> [Records from a data source]:
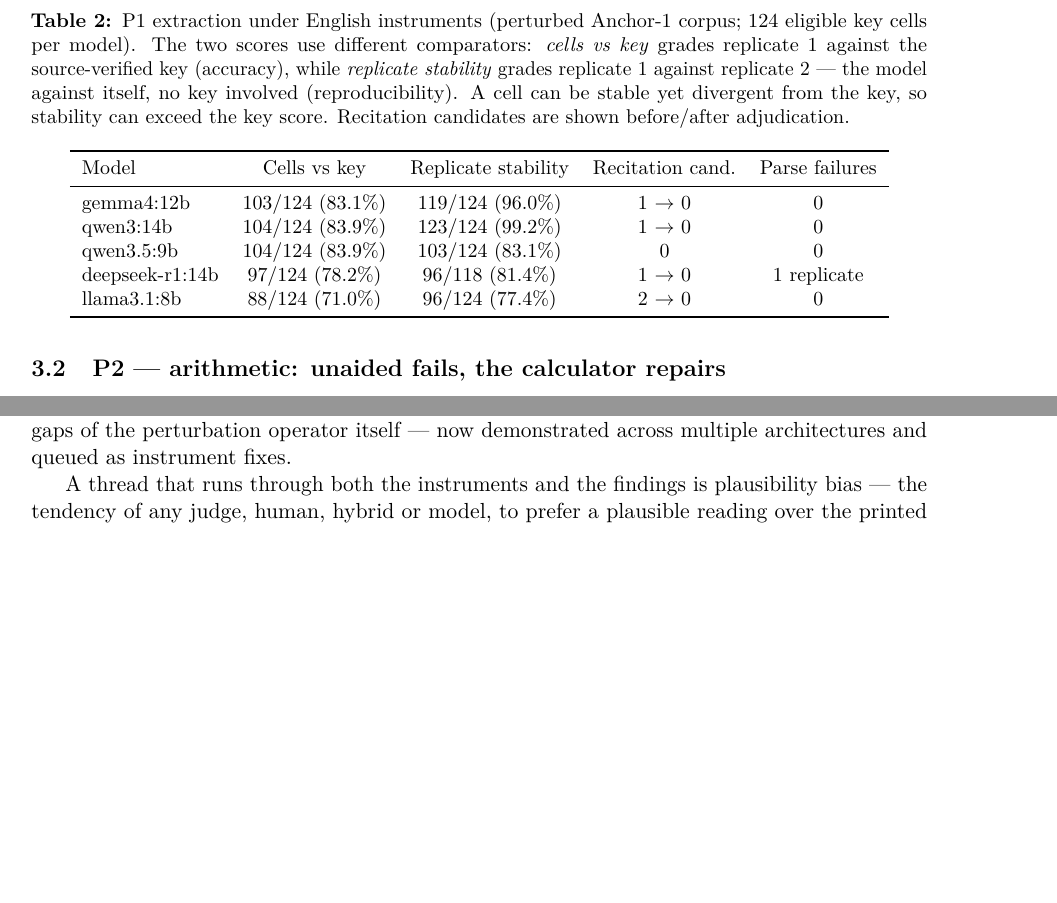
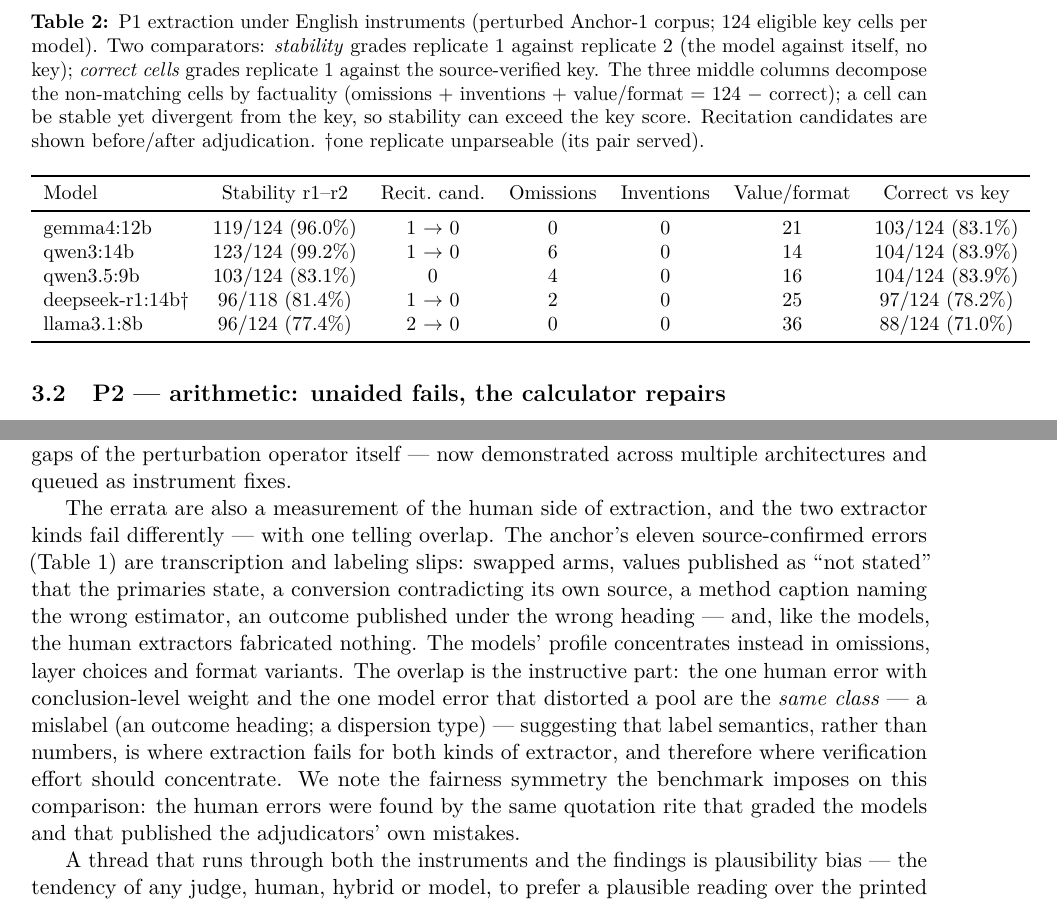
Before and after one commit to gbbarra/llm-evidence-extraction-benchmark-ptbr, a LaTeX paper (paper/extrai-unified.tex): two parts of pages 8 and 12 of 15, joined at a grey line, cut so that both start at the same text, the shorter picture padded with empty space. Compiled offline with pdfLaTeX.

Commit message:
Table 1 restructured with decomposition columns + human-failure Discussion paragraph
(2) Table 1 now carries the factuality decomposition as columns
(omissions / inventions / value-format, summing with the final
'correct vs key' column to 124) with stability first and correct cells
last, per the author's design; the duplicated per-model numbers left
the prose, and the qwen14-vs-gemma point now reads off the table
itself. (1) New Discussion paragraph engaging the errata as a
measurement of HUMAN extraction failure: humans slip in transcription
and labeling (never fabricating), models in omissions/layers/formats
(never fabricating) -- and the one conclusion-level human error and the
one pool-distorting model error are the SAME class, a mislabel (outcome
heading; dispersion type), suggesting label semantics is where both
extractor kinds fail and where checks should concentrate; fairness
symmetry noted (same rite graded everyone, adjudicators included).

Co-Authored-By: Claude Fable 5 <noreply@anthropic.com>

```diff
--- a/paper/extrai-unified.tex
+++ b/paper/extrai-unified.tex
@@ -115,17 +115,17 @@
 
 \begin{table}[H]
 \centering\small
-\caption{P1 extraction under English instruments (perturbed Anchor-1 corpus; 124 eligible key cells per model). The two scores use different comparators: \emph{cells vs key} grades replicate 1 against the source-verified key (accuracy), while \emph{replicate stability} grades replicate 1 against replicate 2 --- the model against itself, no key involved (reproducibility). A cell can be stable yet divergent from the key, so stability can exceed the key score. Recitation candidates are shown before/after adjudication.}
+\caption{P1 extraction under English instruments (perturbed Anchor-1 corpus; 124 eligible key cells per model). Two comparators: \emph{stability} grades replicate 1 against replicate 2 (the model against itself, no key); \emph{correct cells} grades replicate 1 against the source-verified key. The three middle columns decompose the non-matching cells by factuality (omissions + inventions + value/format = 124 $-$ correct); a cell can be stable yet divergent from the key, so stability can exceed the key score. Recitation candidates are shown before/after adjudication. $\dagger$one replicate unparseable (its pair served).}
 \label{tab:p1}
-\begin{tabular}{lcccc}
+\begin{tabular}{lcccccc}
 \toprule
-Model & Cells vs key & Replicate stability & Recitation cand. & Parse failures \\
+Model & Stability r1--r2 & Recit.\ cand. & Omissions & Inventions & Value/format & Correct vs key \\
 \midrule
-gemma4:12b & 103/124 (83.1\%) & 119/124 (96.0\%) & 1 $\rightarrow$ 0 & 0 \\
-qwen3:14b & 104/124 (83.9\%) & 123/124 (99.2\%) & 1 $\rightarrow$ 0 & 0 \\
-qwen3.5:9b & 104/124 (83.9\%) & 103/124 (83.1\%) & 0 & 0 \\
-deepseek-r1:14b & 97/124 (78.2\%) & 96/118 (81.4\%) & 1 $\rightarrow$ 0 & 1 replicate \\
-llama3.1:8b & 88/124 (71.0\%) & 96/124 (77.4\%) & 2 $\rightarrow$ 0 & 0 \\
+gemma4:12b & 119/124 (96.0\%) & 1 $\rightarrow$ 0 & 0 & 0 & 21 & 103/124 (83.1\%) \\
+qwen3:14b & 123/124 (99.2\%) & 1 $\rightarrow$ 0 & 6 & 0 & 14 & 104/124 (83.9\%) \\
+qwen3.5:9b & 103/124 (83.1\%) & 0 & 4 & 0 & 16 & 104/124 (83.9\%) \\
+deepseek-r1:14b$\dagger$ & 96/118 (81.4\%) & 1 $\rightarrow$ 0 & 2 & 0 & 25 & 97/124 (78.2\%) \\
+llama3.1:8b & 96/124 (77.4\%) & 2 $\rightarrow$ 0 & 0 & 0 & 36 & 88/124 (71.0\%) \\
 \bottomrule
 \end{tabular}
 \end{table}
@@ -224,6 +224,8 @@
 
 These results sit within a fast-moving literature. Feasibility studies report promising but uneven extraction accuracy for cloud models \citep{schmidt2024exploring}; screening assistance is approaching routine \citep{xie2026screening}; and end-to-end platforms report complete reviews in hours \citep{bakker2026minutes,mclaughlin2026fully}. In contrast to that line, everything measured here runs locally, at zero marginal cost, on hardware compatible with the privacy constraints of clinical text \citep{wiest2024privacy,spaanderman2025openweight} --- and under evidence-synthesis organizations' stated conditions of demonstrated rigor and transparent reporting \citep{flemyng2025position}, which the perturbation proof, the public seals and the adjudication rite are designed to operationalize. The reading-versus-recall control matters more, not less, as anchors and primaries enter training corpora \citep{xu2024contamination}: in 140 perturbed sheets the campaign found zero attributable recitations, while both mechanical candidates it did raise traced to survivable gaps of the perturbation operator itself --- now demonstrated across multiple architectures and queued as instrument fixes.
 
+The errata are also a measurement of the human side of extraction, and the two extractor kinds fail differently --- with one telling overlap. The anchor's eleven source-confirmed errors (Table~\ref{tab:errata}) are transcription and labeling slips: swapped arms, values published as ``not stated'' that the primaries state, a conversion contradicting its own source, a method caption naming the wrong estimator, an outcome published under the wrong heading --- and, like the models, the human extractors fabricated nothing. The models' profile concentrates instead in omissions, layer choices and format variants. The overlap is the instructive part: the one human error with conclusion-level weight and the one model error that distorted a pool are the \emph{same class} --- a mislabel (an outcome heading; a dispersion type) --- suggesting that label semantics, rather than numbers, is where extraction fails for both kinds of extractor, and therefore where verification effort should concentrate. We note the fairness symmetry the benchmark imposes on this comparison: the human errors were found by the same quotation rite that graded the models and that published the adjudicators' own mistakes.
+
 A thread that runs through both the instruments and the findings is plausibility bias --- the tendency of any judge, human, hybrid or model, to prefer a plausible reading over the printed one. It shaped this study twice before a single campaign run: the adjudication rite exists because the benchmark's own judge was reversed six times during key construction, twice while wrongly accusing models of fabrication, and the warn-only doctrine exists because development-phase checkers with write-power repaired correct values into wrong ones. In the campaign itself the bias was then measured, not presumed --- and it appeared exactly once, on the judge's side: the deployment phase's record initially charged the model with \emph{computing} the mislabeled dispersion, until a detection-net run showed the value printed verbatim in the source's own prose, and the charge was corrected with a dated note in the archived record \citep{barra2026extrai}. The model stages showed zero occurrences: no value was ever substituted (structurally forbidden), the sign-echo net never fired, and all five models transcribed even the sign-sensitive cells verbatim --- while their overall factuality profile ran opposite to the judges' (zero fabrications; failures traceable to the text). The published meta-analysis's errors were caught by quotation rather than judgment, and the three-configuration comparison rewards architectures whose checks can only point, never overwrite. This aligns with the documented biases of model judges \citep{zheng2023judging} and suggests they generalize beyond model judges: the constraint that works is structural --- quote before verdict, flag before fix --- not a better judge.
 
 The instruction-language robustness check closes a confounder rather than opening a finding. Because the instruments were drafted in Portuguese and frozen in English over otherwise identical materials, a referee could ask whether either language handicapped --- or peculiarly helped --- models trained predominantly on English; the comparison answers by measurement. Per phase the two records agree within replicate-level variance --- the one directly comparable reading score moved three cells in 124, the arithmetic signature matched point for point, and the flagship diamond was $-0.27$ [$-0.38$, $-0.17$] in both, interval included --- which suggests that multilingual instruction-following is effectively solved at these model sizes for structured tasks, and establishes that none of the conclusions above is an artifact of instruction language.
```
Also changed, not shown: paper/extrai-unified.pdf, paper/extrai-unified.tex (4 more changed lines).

* * *

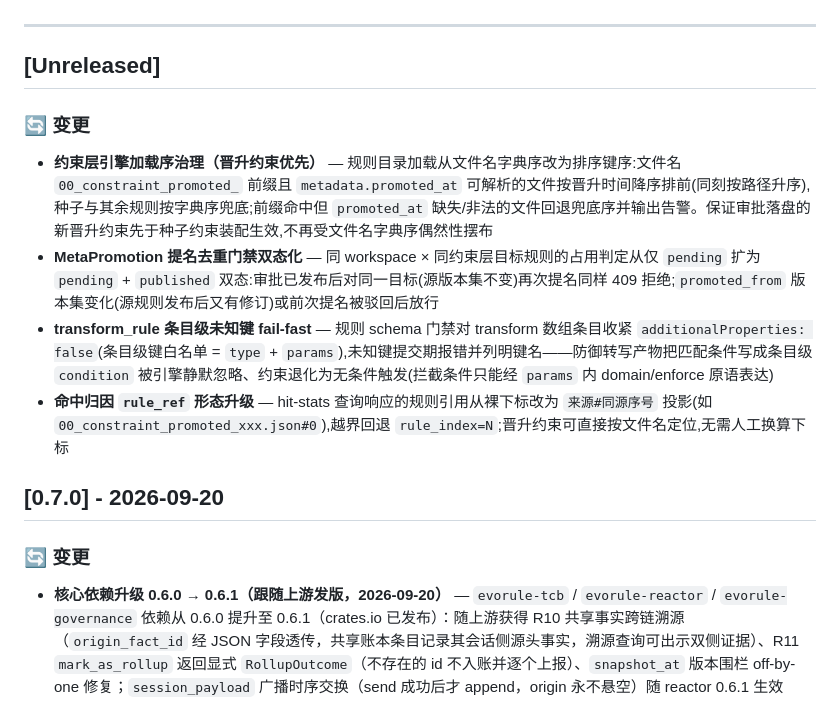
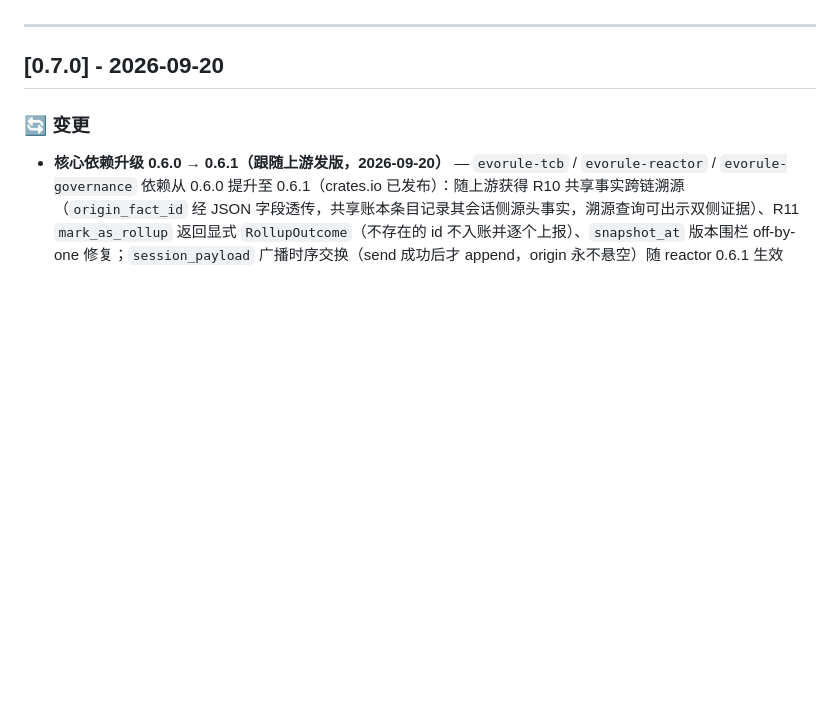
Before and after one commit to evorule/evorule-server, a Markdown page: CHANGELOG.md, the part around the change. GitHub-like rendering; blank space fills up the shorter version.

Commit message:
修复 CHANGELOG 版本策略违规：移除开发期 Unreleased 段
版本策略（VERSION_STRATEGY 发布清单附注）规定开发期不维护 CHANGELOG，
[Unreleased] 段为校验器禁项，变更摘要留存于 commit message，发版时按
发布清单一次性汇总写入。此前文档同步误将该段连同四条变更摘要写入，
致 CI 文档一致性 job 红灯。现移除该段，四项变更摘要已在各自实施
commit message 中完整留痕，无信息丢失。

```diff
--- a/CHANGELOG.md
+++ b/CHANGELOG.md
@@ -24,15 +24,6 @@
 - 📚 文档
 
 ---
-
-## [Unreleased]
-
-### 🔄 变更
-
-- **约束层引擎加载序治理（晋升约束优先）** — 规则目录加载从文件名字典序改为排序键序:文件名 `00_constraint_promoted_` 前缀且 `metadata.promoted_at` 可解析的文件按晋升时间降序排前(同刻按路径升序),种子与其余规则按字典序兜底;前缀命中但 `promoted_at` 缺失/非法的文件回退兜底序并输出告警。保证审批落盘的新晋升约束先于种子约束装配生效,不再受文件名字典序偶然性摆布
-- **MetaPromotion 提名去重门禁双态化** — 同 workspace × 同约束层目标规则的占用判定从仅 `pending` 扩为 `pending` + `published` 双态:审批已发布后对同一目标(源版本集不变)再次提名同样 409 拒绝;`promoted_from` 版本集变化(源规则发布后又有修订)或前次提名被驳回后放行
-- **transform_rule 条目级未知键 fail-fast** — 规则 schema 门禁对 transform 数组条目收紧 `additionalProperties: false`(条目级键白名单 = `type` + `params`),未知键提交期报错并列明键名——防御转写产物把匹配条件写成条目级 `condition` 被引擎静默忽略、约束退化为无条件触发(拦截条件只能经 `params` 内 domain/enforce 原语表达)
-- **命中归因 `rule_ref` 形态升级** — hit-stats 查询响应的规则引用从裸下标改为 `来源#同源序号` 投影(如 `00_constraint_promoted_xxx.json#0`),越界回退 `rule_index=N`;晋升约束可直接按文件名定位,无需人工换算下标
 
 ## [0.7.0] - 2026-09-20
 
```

> [Exercise description]: If a line in the records above contains the word "tabular", copy it.

> [Task result]:
-\begin{tabular}{lcccc}
+\begin{tabular}{lcccccc}
 \end{tabular}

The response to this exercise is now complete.